Next Meeting:
July 7: Social gathering
Next Installfest:
Latest News:
Jun. 14: June LUGOD meeting cancelled
Page last updated:
2010 Aug 20 09:58

The following is an archive of a post made to our 'vox-tech mailing list' by one of its subscribers.

Report this post as spam:

(Enter your email address)
Re: [vox-tech] USB confusion
[Date Prev][Date Next][Thread Prev][Thread Next][Date Index][Thread Index]

Re: [vox-tech] USB confusion

On Thu, Aug 19, 2010 at 03:00:36PM -0700, David Spencer, Internet Handyman wrote:
> I had an old eMachines computer sitting at my office doing nothing so I
> decided to put it to work. I installed CentOS workstation on it this morning.
> Now I have a fun little Linux machine for my personal use.
> However, I more in mind than just building a playground computer. I had
> some SATA drives that I wanted to mount in external USB 2 enclosures and
> pull off some files. I plugged the enclosure into one of the USB ports on
> the computer and no reaction. Nothing. So I started to doubt that the USB
> was working, so I stuck in a thumb drive that I had. Normally, when I
> stick my thumb drive into my Mac, there's a light that comes on and the
> drive is mounted on the desktop. But once again, nothing. No lights, no
> autosense, nada.
> So how do I figure this out guys? If I do directory of /dev I see four
> usbdev stubs (or whatever they're called) so I know that something USB
> was installed. Where should I start?
Check dmesg, when something happens that the kernel logs it goes
into dmesg and /var/log/messages on centos. Different distros and
other unixes have different log file names for this, but dmesg is
pretty much everywhere. It should say that the usb stick was
detected as a storage device and what partitions are on it. Then
you can mount the filesystem on the partition, or maybe there are
no partitions and the filesystem is just on the whole disk like a
floppy. Dmesg should say it was detected though, then you would
run something like mount /dev/sdb1 /mnt or maybe
mount -t vfat -o uid=yourusername /dev/sdb1 /mnt which would say
its a vfat filesystem and make everything owned by you instead of
Nick Schmalenberger
vox-tech mailing list

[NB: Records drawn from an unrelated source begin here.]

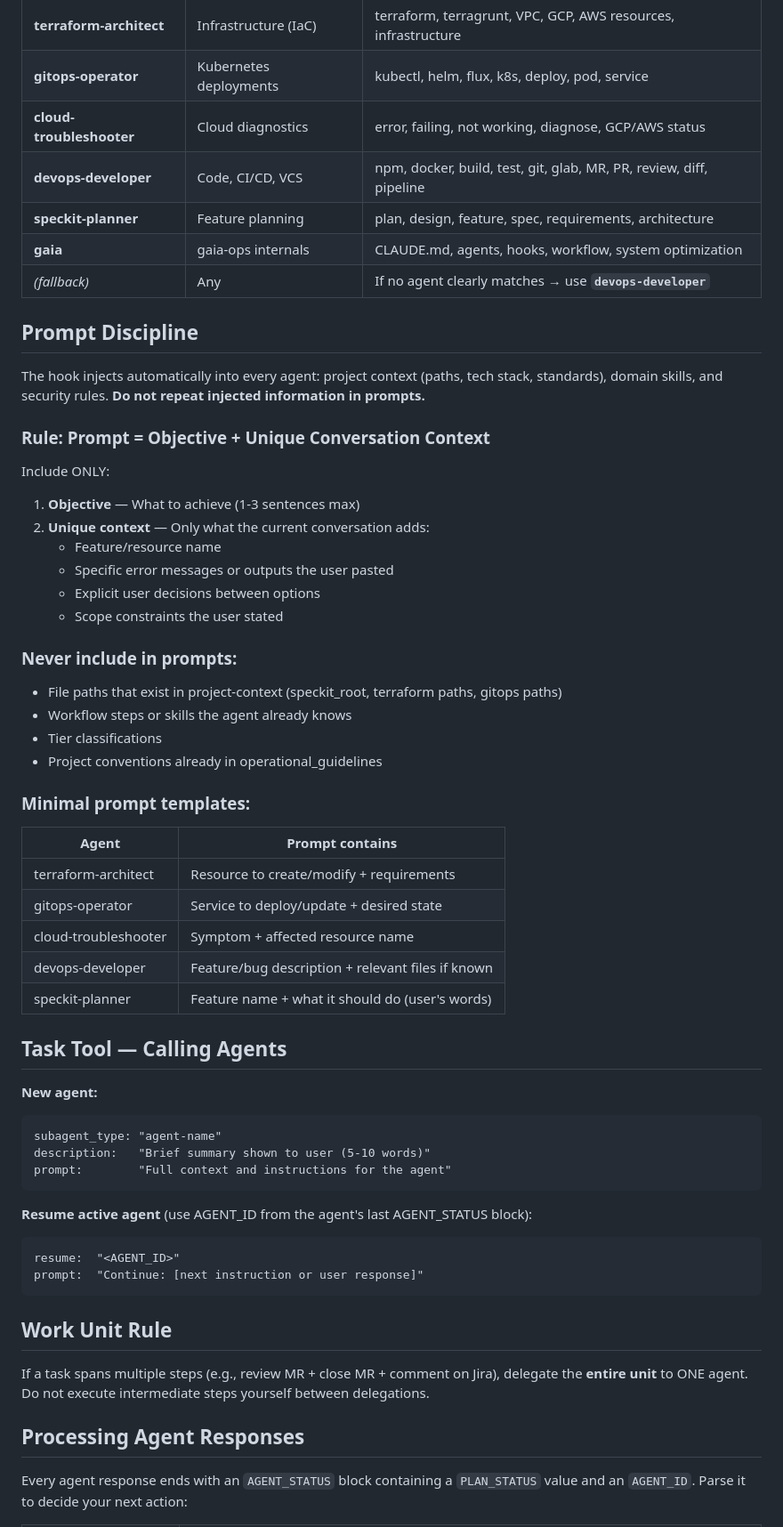
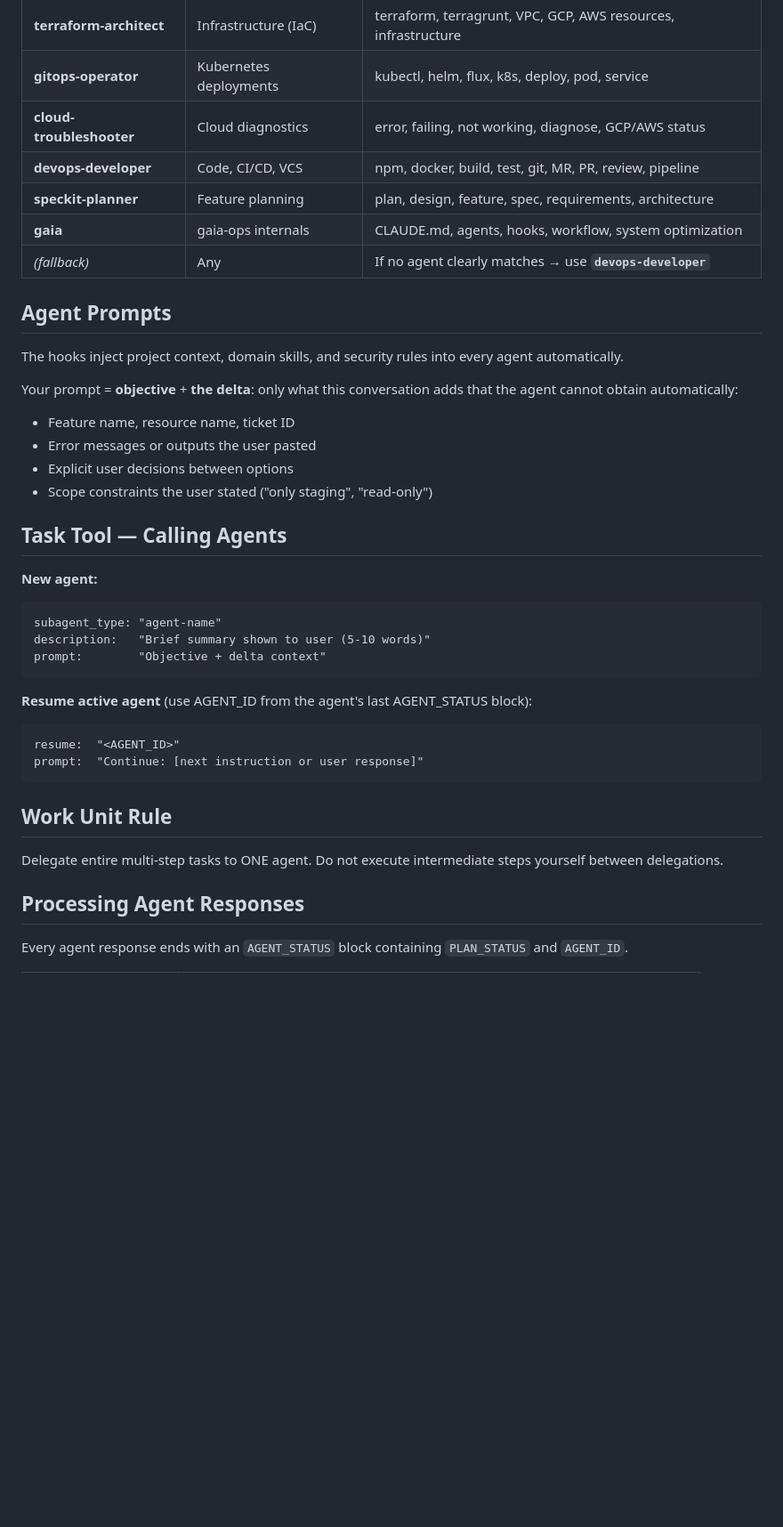
Before and after one commit to metraton/gaia-ops, a Markdown page: templates/CLAUDE.template.md, the part around one of its changes. Shown at 89% size. Drawn GitHub-style; blank space fills up the shorter version.

````diff
--- a/templates/CLAUDE.template.md
+++ b/templates/CLAUDE.template.md
@@ -25,39 +28,20 @@ When in doubt → delegate. This preserves context window and extends session le
 | **terraform-architect** | Infrastructure (IaC) | terraform, terragrunt, VPC, GCP, AWS resources, infrastructure |
 | **gitops-operator** | Kubernetes deployments | kubectl, helm, flux, k8s, deploy, pod, service |
 | **cloud-troubleshooter** | Cloud diagnostics | error, failing, not working, diagnose, GCP/AWS status |
-| **devops-developer** | Code, CI/CD, VCS | npm, docker, build, test, git, glab, MR, PR, review, diff, pipeline |
+| **devops-developer** | Code, CI/CD, VCS | npm, docker, build, test, git, MR, PR, review, pipeline |
 | **speckit-planner** | Feature planning | plan, design, feature, spec, requirements, architecture |
 | **gaia** | gaia-ops internals | CLAUDE.md, agents, hooks, workflow, system optimization |
 | *(fallback)* | Any | If no agent clearly matches → use **`devops-developer`** |
 
-## Prompt Discipline
+## Agent Prompts
 
-The hook injects automatically into every agent: project context (paths, tech stack, standards), domain skills, and security rules. **Do not repeat injected information in prompts.**
+The hooks inject project context, domain skills, and security rules into every agent automatically.
 
-### Rule: Prompt = Objective + Unique Conversation Context
-
-Include ONLY:
-1. **Objective** — What to achieve (1-3 sentences max)
-2. **Unique context** — Only what the current conversation adds:
-   - Feature/resource name
-   - Specific error messages or outputs the user pasted
-   - Explicit user decisions between options
-   - Scope constraints the user stated
-
-### Never include in prompts:
-- File paths that exist in project-context (speckit_root, terraform paths, gitops paths)
-- Workflow steps or skills the agent already knows
-- Tier classifications
-- Project conventions already in operational_guidelines
-
-### Minimal prompt templates:
-| Agent | Prompt contains |
-|-------|-----------------|
-| terraform-architect | Resource to create/modify + requirements |
-| gitops-operator | Service to deploy/update + desired state |
-| cloud-troubleshooter | Symptom + affected resource name |
-| devops-developer | Feature/bug description + relevant files if known |
-| speckit-planner | Feature name + what it should do (user's words) |
+Your prompt = **objective** + **the delta**: only what this conversation adds that the agent cannot obtain automatically:
+- Feature name, resource name, ticket ID
+- Error messages or outputs the user pasted
+- Explicit user decisions between options
+- Scope constraints the user stated ("only staging", "read-only")
 
 ## Task Tool — Calling Agents
 
@@ -65,7 +49,7 @@ Include ONLY:
 ```
 subagent_type: "agent-name"
 description:   "Brief summary shown to user (5-10 words)"
-prompt:        "Full context and instructions for the agent"
+prompt:        "Objective + delta context"
 ```
 
 **Resume active agent** (use AGENT_ID from the agent's last AGENT_STATUS block):
@@ -76,11 +60,9 @@ prompt:  "Continue: [next instruction or user response]"
 
 ## Work Unit Rule
 
-If a task spans multiple steps (e.g., review MR + close MR + comment on Jira), delegate the **entire unit** to ONE agent.
-Do not execute intermediate steps yourself between delegations.
+Delegate entire multi-step tasks to ONE agent. Do not execute intermediate steps yourself between delegations.
 
 ## Processing Agent Responses
 
-Every agent response ends with an `AGENT_STATUS` block containing a `PLAN_STATUS` value and an `AGENT_ID`.
-Parse it to decide your next action:
+Every agent response ends with an `AGENT_STATUS` block containing `PLAN_STATUS` and `AGENT_ID`.
 
````
Also changed, not shown: other parts of templates/CLAUDE.template.md (+17 -17 lines).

LUGOD Group on LinkedIn
Sign up for LUGOD event announcements
Your email address:
LUGOD Group on Facebook
'Like' LUGOD on Facebook:

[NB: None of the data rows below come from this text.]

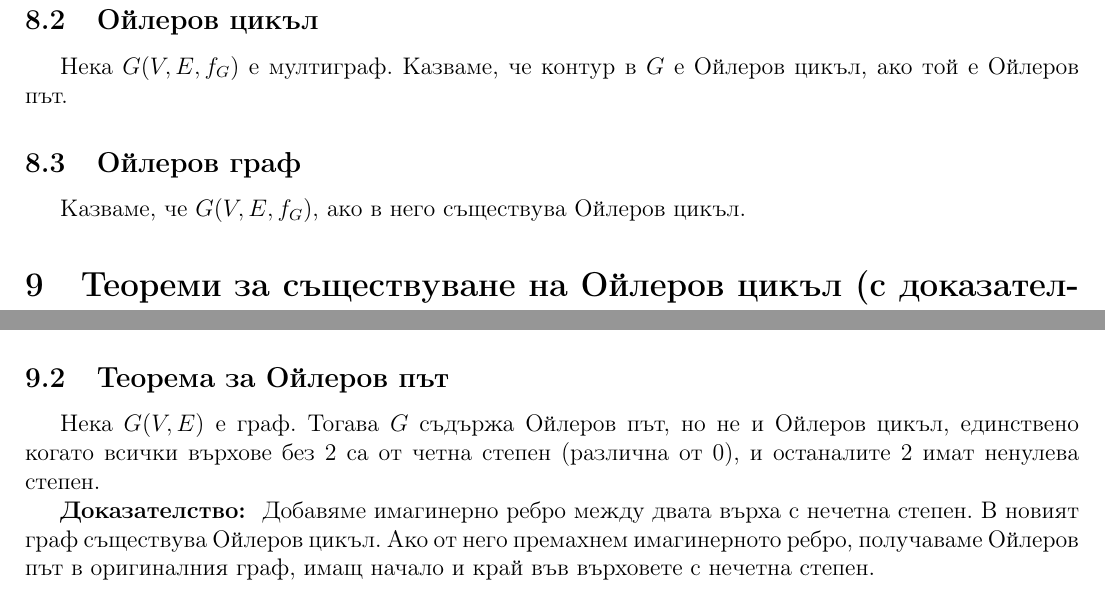
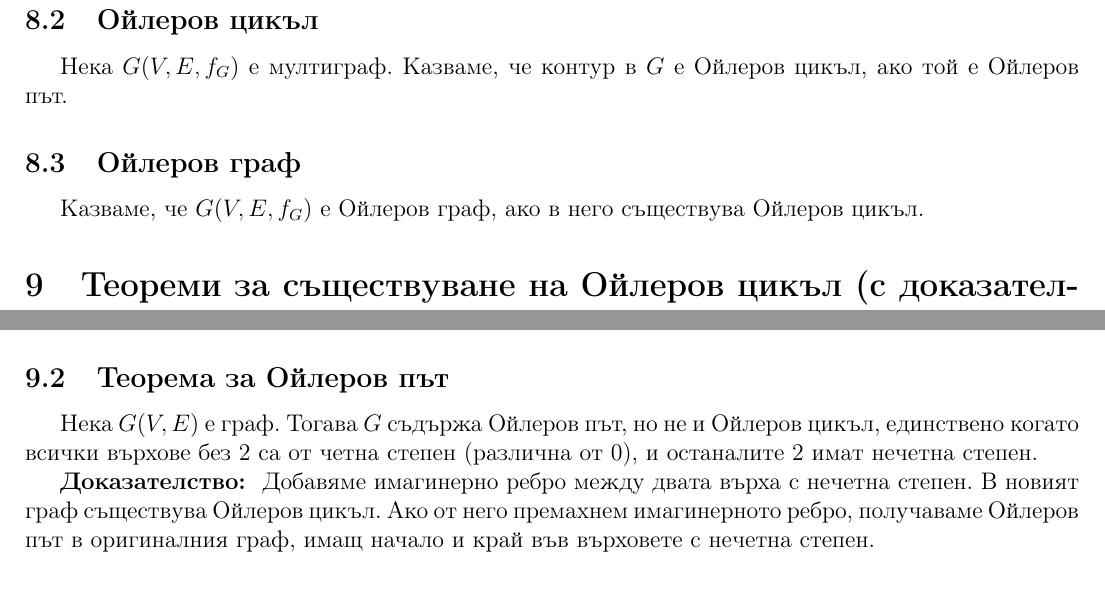
Before and after one commit to kosyonikolov/FinalStupidty2021, a LaTeX document (01/trees_and_graphs.tex): two parts of page 6 of 6, joined at a grey line, cut so that both start at the same text. Compiled offline with pdfLaTeX.

Commit message:
Add minor graph fixes

```diff
--- a/01/trees_and_graphs.tex
+++ b/01/trees_and_graphs.tex
@@ -185,7 +185,7 @@ $D_{i + 1}(V_{i + 1}, E_{i + 1}), V_{i + 1} = V_i \cup \{ v \}, E_{i + 1} = E_i
 Нека $G(V,E,f_G)$ е мултиграф. Казваме, че контур в $G$ е Ойлеров цикъл, ако той е Ойлеров път.
 
 \subsection{Ойлеров граф}
-Казваме, че $G(V,E,f_G)$, ако в него съществува Ойлеров цикъл.
+Казваме, че $G(V,E,f_G)$ е Ойлеров граф, ако в него съществува Ойлеров цикъл.
 
 \section{Теореми за съществуване на Ойлеров цикъл (с доказателство) и Ойлеров път.}
 
@@ -215,7 +215,7 @@ $N - 1$ пъти, където $N$ е броя намерени цикли, ще
 
 \subsection{Теорема за Ойлеров път}
 Нека $G(V,E)$ е граф. Тогава $G$ съдържа Ойлеров път, но не и Ойлеров цикъл, единствено когато
-всички върхове без 2 са от четна степен (различна от 0), и останалите 2 имат ненулева степен.
+всички върхове без 2 са от четна степен (различна от 0), и останалите 2 имат нечетна степен.
 
 \textbf{Доказателство: } Добавяме имагинерно ребро между двата върха с нечетна степен. В новият граф съществува Ойлеров цикъл.
 Ако от него премахнем имагинерното ребро, получаваме Ойлеров път в оригиналния граф, имащ начало и край във върховете с нечетна степен.
```
Also changed, not shown: 01/trees_and_graphs.tex (2 more changed lines).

Hosting provided by:
Sunset Systems
Sunset Systems offers preconfigured Linux systems, remote system administration and custom software development.

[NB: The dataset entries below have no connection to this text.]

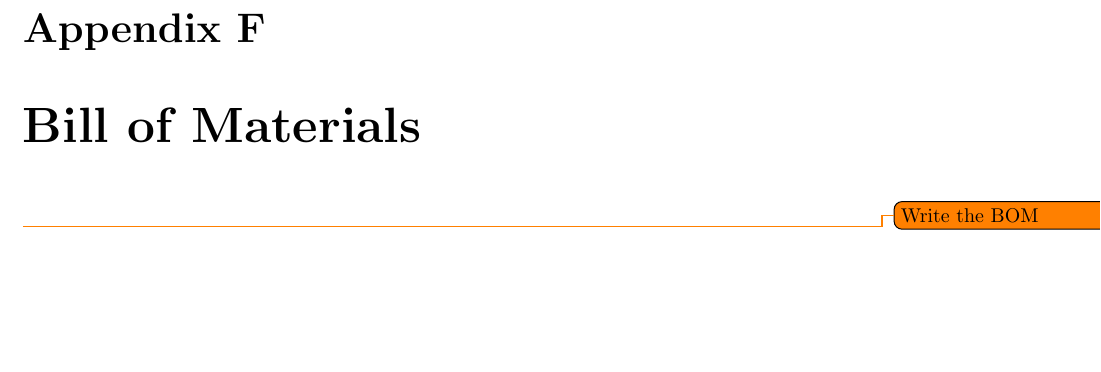
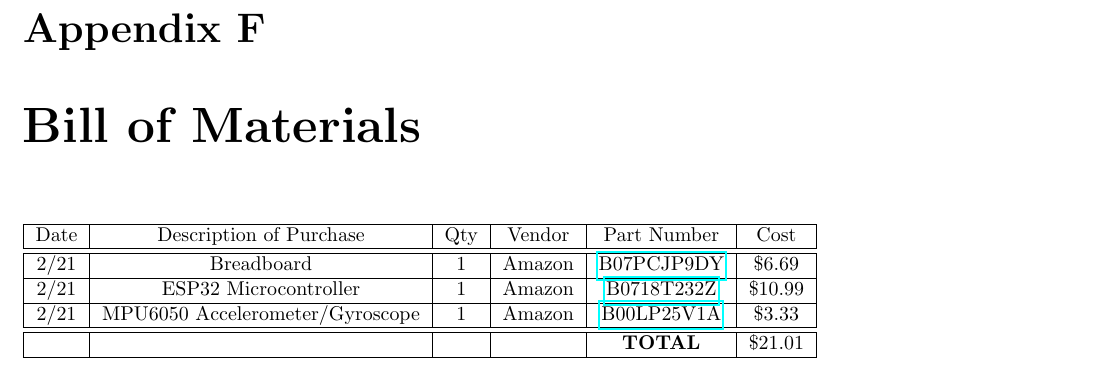
Before and after one commit to egelja/DTC-report, a LaTeX thesis (final_report.tex, which reads appendix/bom.tex): part of page 39 of 40, cut so that both start at the same text, the shorter picture padded with empty space. Compiled offline with pdfLaTeX.

Commit message:
feat: BOM

```diff
--- a/appendix/bom.tex
+++ b/appendix/bom.tex
@@ -1,7 +1,16 @@
 \chapter{Bill of Materials}
 \label{chap:bom}
 
-\todo{Write the BOM}
+\begin{tabular}{|c|c|c|c|c|c|}\hline
+  Date & Description of Purchase & Qty & Vendor & Part Number & Cost\\\hline\hline
+  2/21 & Breadboard & 1 & Amazon & \href{https://www.amazon.com/Pcs-MCIGICM-Points-Solderless-Breadboard/dp/B07PCJP9DY/}{B07PCJP9DY}
+                                                              & \$6.69\\\hline
+  2/21 & ESP32 Microcontroller & 1 & Amazon & \href{https://www.amazon.com/HiLetgo-ESP-WROOM-32-Development-Microcontroller-Integrated/dp/B0718T232Z/}{B0718T232Z}
+                                                              & \$10.99\\\hline
+  2/21 & MPU6050 Accelerometer/Gyroscope & 1 & Amazon & \href{https://www.amazon.com/HiLetgo-MPU-6050-Accelerometer-Gyroscope-Converter/dp/B00LP25V1A/}{B00LP25V1A}
+                                                              & \$3.33\\\hline\hline
+  & & & & \textbf{TOTAL} & \$21.01\\\hline
+\end{tabular}
 
 %%% Local Variables:
 %%% mode: latex
```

LUGOD: Linux Users' Group of Davis
PO Box 2082, Davis, CA 95617
Contact Us

LUGOD is a 501(c)7 non-profit organization
based in Davis, California
and serving the Sacramento area.
"Linux" is a trademark of Linus Torvalds.

Sponsored in part by:
O'Reilly and Associates
For numerous book donations.